I briefed several groups of Soldiers and Marines here at the Camp Blue Diamond chapel and several more groups out at the JSSs and COPs. The biggest challenge--from my vantage point--is that at least 99% percent of the issue is being respectful of the local population and helping them to observe Ramadan in safety and security. Of course, the other 1% of the issue is extremely important; those insurgents who are religiously motivated (we know many are not) will view Ramadan as an ideal time to kill themselves for what they believe. Of course this is a concern at all times, but it is especially the case during this month. Soldiers have to keep this balance in mind--heightened respect on the one hand, and heightened safety on the other. I have great confidence in my Commander's Soldiers.

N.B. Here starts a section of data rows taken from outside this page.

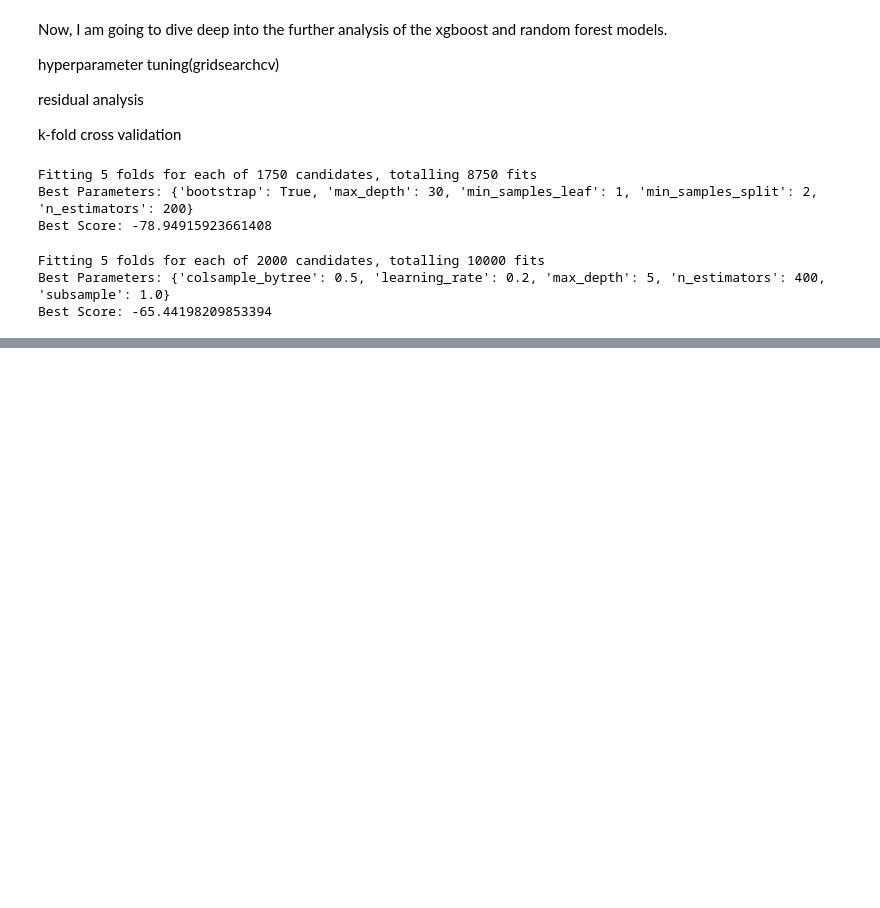
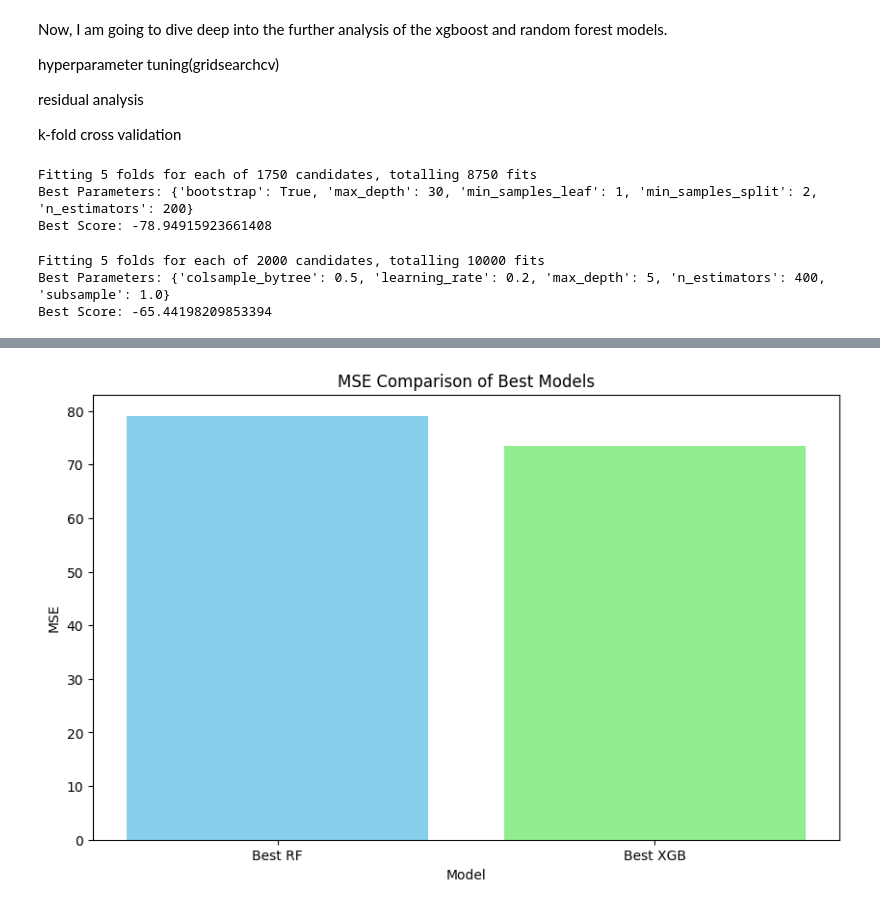
Before and after one commit to IAM-MUKUND/advanced-concrete-analysis, a Jupyter notebook: geopolymer_dataset_processing/main_run.ipynb, the cells around one changed output, grey strips where cells are left out. Drawn from its saved outputs; the diff is of its cells as text; code cells hidden in the pictures; blank space fills up the shorter version.

```diff
--- a/geopolymer_dataset_processing/main_run.ipynb
+++ b/geopolymer_dataset_processing/main_run.ipynb
@@ -588,0 +643,11 @@ Best Score: -65.44198209853394
+# %%
+#mse comparison of the best models
+
+plt.figure(figsize=(10, 6))
+plt.bar(['Best RF', 'Best XGB'], [rf_best_eval['MSE'], xgb_best_eval['MSE']], color=['skyblue', 'lightgreen'])
+plt.xlabel('Model')
+plt.ylabel('MSE')
+plt.title('MSE Comparison of Best Models')
+plt.show()
+# %% [output]
+[figure, added]
```
Also changed, not shown: parts of 16 cells of this notebook.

My interaction with people of other traditions has always challenged me. By no means do I advocate tolerance--at least as it is often explained. I do encourage understanding, however. My understanding of Islam, especially as I have come to know it through dialogue with my Muslim friends here and in the Sates, has helped me become a better Christian. This is true of my prolonged interaction with people of all faiths. There's plenty of things I reject, but even then, rejecting something helps me more clearly define what it is I believe. I experience no need to witness to my Muslim friends here in Iraq. It is expressly forbidden by both the military and my denomination. However, we all give witness to our beliefs by the way we choose to treat others. Jesus taught, "by this shall men know you are my disciples, if you love one another" (John 13:35). (This Arabic caligraphy reads, "Ramadan Mubarak" or "Happy Ramadan")